WHAT THE EXERCISE ASKS:
Set down each record exactly. Omit the pictures.
--- SOURCE MATERIAL Enclosed Below ---
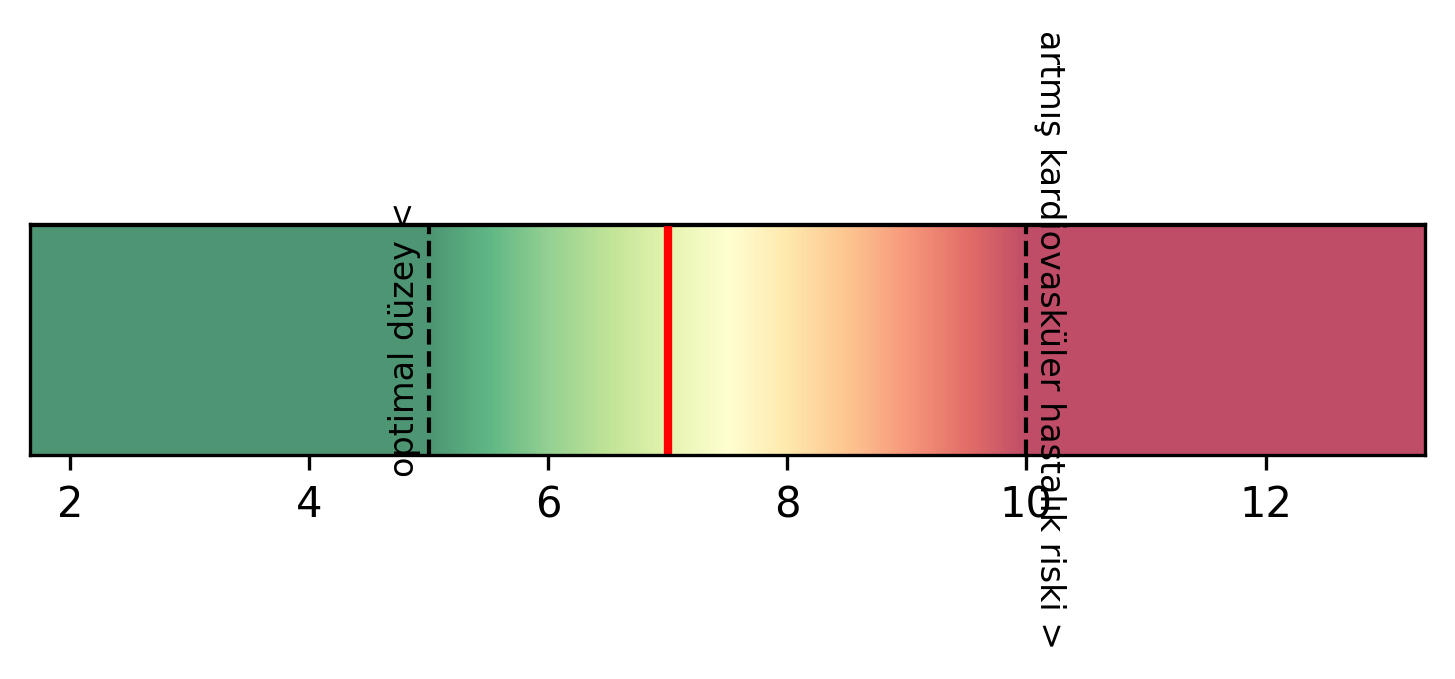
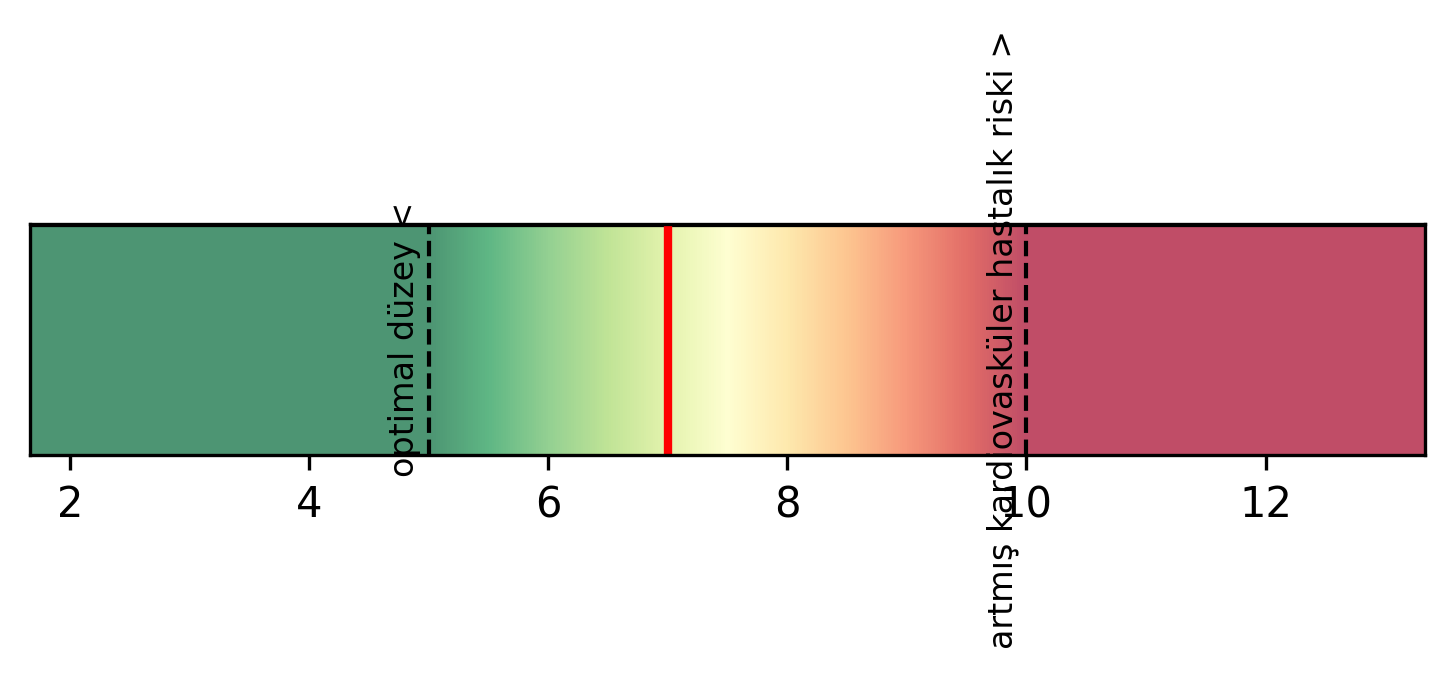
Multy done

Changed region(s): [[0.6804, 0.0309, 0.7423, 0.7732], [0.6804, 0.8041, 0.7423, 0.9588]]

diff --git a/mult_limits copy.py b/mult_limits copy.py
@@ -6,9 +6,9 @@ import numpy as np
 cmap_colors = [(0.0000001, 0.3, 0), (0.95, 0.95, 0), (5, 0, 0)]
 cmap = mcolors.LinearSegmentedColormap.from_list("custom_color_map", cmap_colors, N=1000000)
 
-def b_chart(patient, lwst, bgst, keylwst, keybgst, constant, extra_limits):
-    limits = [lwst, bgst] + list(extra_limits.values())
-    labels = [keylwst, keybgst] + list(extra_limits.keys())
+def b_chart(patient, lwst, bgst, keylwst, keybgst, constant, *extra_limits,):
+    limits = [lwst, bgst] + list(remaining_limits.values())
+    labels = [keylwst, keybgst] + list(remaining_limits.keys())
     x_min = min(lwst, bgst) - constant
     x_max = max(lwst, bgst) + constant
 
@@ -20,6 +20,7 @@ def b_chart(patient, lwst, bgst, keylwst, keybgst, constant, extra_limits):
     x = np.linspace(x_min, x_max, 1000)
     y = np.ones(1000)
     
+
     range_values = np.where(x <= lwst, 0, np.where(x > bgst, 1, (x - lwst) / (bgst - lwst)))
     range_values = range_values.reshape(1, -1)
 
@@ -28,14 +29,36 @@ def b_chart(patient, lwst, bgst, keylwst, keybgst, constant, extra_limits):
     plt.plot(x, y, color='black')
     plt.gca().get_yaxis().set_visible(False)
 
-    for limit, label in zip(limits, labels):
+""" limits = [lwst, bgst]
+    tick_labels = [keylwst, keybgst]"""
+
+
+
+    #bars = [(patient,bgst-patient), (lwst, bgst - lwst)]
+
+"""    for extra in extra_limits:
+        for values in extra.values():
+            #bars = bars + [(values, bgst-values)]
+            limits = limits + values"""
+
+    for limit, label in zip(limits, tick_labels):
         plt.axvline(x=limit, color='black', linestyle='--', linewidth=1)
         plt.text(limit - 0.2, 0.5, label, rotation=90, ha='center', va='center', fontsize=8)
+ """       if limit == lwst:
+            plt.text(limit - 0.2, 0.5, label, rotation=90, ha='center', va='center', fontsize=8)
+        elif limit == bgst:
+            plt.text(limit + 0.2, 0.5, label, rotation=-90, ha='center', va='center', fontsize=8)"""
 
-    # Constant value
-    custom_value = max(x_min, min(patient, x_max))
-    plt.axvline(x=custom_value, color='red', linestyle='-', linewidth=2)
+    ax.broken_barh(bars, (0, 1), facecolors="None")
+    
+    x_ticks = [lwst, bgst, patient] + [values for values in (values for extra in extra_limits for values in extra.values())]
+    x_labels = [keylwst, keybgst, str(patient)] + [f"{limit}" for limit in (values for extra in extra_limits for values in extra.values())]
 
+    ax.set_xticks(x_ticks)
+    ax.set_xticklabels(x_labels, rotation="vertical")
+    
+    #ax.imshow(np.arange(0, lwst + bgst + 1).reshape(1, -1), cmap=cmap, aspect='auto', extent=[0, lwst + bgst, 0, 1])
+    
     plt.grid(False)
     return fig
 

diff --git a/two_limits.py b/two_limits.py
@@ -31,10 +31,8 @@ def two_limits(patient, lwst, bgst, keylwst, keybgst, constant):
 
     for limit, label in zip(limits, tick_labels):
         plt.axvline(x=limit, color='black', linestyle='--', linewidth=1)
-        if limit == lwst:
-            plt.text(limit - 0.2, 0.5, label, rotation=90, ha='center', va='center', fontsize=8)
-        else:
-            plt.text(limit + 0.2, 0.5, label, rotation=-90, ha='center', va='center', fontsize=8)
+        plt.text(limit - 0.2, 0.5, label, rotation=90, ha='center', va='center', fontsize=8)
+
 
     # Constant value
     custom_value = max(x_min, min(patient, x_max))

diff --git a/one_limit.py b/one_limit.py
@@ -25,8 +25,6 @@ def one_limit(patient, ref, keylwst, keybgst, constant):
 
     plt.gca().get_yaxis().set_visible(False)
 
-    tick_labels = [keylwst, keybgst]
-
     plt.axvline(x=ref, color='black', linestyle='--', linewidth=1)
 
     plt.text(ref - 3, 0.5, keylwst, rotation=90, ha='center', va='center', fontsize=8)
--- End of Enclosed SOURCE MATERIAL ---
RESULT BELOW:
Multy done

Changed region(s): [[0.6804, 0.0309, 0.7423, 0.7732], [0.6804, 0.8041, 0.7423, 0.9588]]

diff --git a/mult_limits copy.py b/mult_limits copy.py
@@ -6,9 +6,9 @@ import numpy as np
 cmap_colors = [(0.0000001, 0.3, 0), (0.95, 0.95, 0), (5, 0, 0)]
 cmap = mcolors.LinearSegmentedColormap.from_list("custom_color_map", cmap_colors, N=1000000)
 
-def b_chart(patient, lwst, bgst, keylwst, keybgst, constant, extra_limits):
-    limits = [lwst, bgst] + list(extra_limits.values())
-    labels = [keylwst, keybgst] + list(extra_limits.keys())
+def b_chart(patient, lwst, bgst, keylwst, keybgst, constant, *extra_limits,):
+    limits = [lwst, bgst] + list(remaining_limits.values())
+    labels = [keylwst, keybgst] + list(remaining_limits.keys())
     x_min = min(lwst, bgst) - constant
     x_max = max(lwst, bgst) + constant
 
@@ -20,6 +20,7 @@ def b_chart(patient, lwst, bgst, keylwst, keybgst, constant, extra_limits):
     x = np.linspace(x_min, x_max, 1000)
     y = np.ones(1000)
     
+
     range_values = np.where(x <= lwst, 0, np.where(x > bgst, 1, (x - lwst) / (bgst - lwst)))
     range_values = range_values.reshape(1, -1)
 
@@ -28,14 +29,36 @@ def b_chart(patient, lwst, bgst, keylwst, keybgst, constant, extra_limits):
     plt.plot(x, y, color='black')
     plt.gca().get_yaxis().set_visible(False)
 
-    for limit, label in zip(limits, labels):
+""" limits = [lwst, bgst]
+    tick_labels = [keylwst, keybgst]"""
+
+
+
+    #bars = [(patient,bgst-patient), (lwst, bgst - lwst)]
+
+"""    for extra in extra_limits:
+        for values in extra.values():
+            #bars = bars + [(values, bgst-values)]
+            limits = limits + values"""
+
+    for limit, label in zip(limits, tick_labels):
         plt.axvline(x=limit, color='black', linestyle='--', linewidth=1)
         plt.text(limit - 0.2, 0.5, label, rotation=90, ha='center', va='center', fontsize=8)
+ """       if limit == lwst:
+            plt.text(limit - 0.2, 0.5, label, rotation=90, ha='center', va='center', fontsize=8)
+        elif limit == bgst:
+            plt.text(limit + 0.2, 0.5, label, rotation=-90, ha='center', va='center', fontsize=8)"""
 
-    # Constant value
-    custom_value = max(x_min, min(patient, x_max))
-    plt.axvline(x=custom_value, color='red', linestyle='-', linewidth=2)
+    ax.broken_barh(bars, (0, 1), facecolors="None")
+    
+    x_ticks = [lwst, bgst, patient] + [values for values in (values for extra in extra_limits for values in extra.values())]
+    x_labels = [keylwst, keybgst, str(patient)] + [f"{limit}" for limit in (values for extra in extra_limits for values in extra.values())]
 
+    ax.set_xticks(x_ticks)
+    ax.set_xticklabels(x_labels, rotation="vertical")
+    
+    #ax.imshow(np.arange(0, lwst + bgst + 1).reshape(1, -1), cmap=cmap, aspect='auto', extent=[0, lwst + bgst, 0, 1])
+    
     plt.grid(False)
     return fig
 

diff --git a/two_limits.py b/two_limits.py
@@ -31,10 +31,8 @@ def two_limits(patient, lwst, bgst, keylwst, keybgst, constant):
 
     for limit, label in zip(limits, tick_labels):
         plt.axvline(x=limit, color='black', linestyle='--', linewidth=1)
-        if limit == lwst:
-            plt.text(limit - 0.2, 0.5, label, rotation=90, ha='center', va='center', fontsize=8)
-        else:
-            plt.text(limit + 0.2, 0.5, label, rotation=-90, ha='center', va='center', fontsize=8)
+        plt.text(limit - 0.2, 0.5, label, rotation=90, ha='center', va='center', fontsize=8)
+
 
     # Constant value
     custom_value = max(x_min, min(patient, x_max))

diff --git a/one_limit.py b/one_limit.py
@@ -25,8 +25,6 @@ def one_limit(patient, ref, keylwst, keybgst, constant):
 
     plt.gca().get_yaxis().set_visible(False)
 
-    tick_labels = [keylwst, keybgst]
-
     plt.axvline(x=ref, color='black', linestyle='--', linewidth=1)
 
     plt.text(ref - 3, 0.5, keylwst, rotation=90, ha='center', va='center', fontsize=8)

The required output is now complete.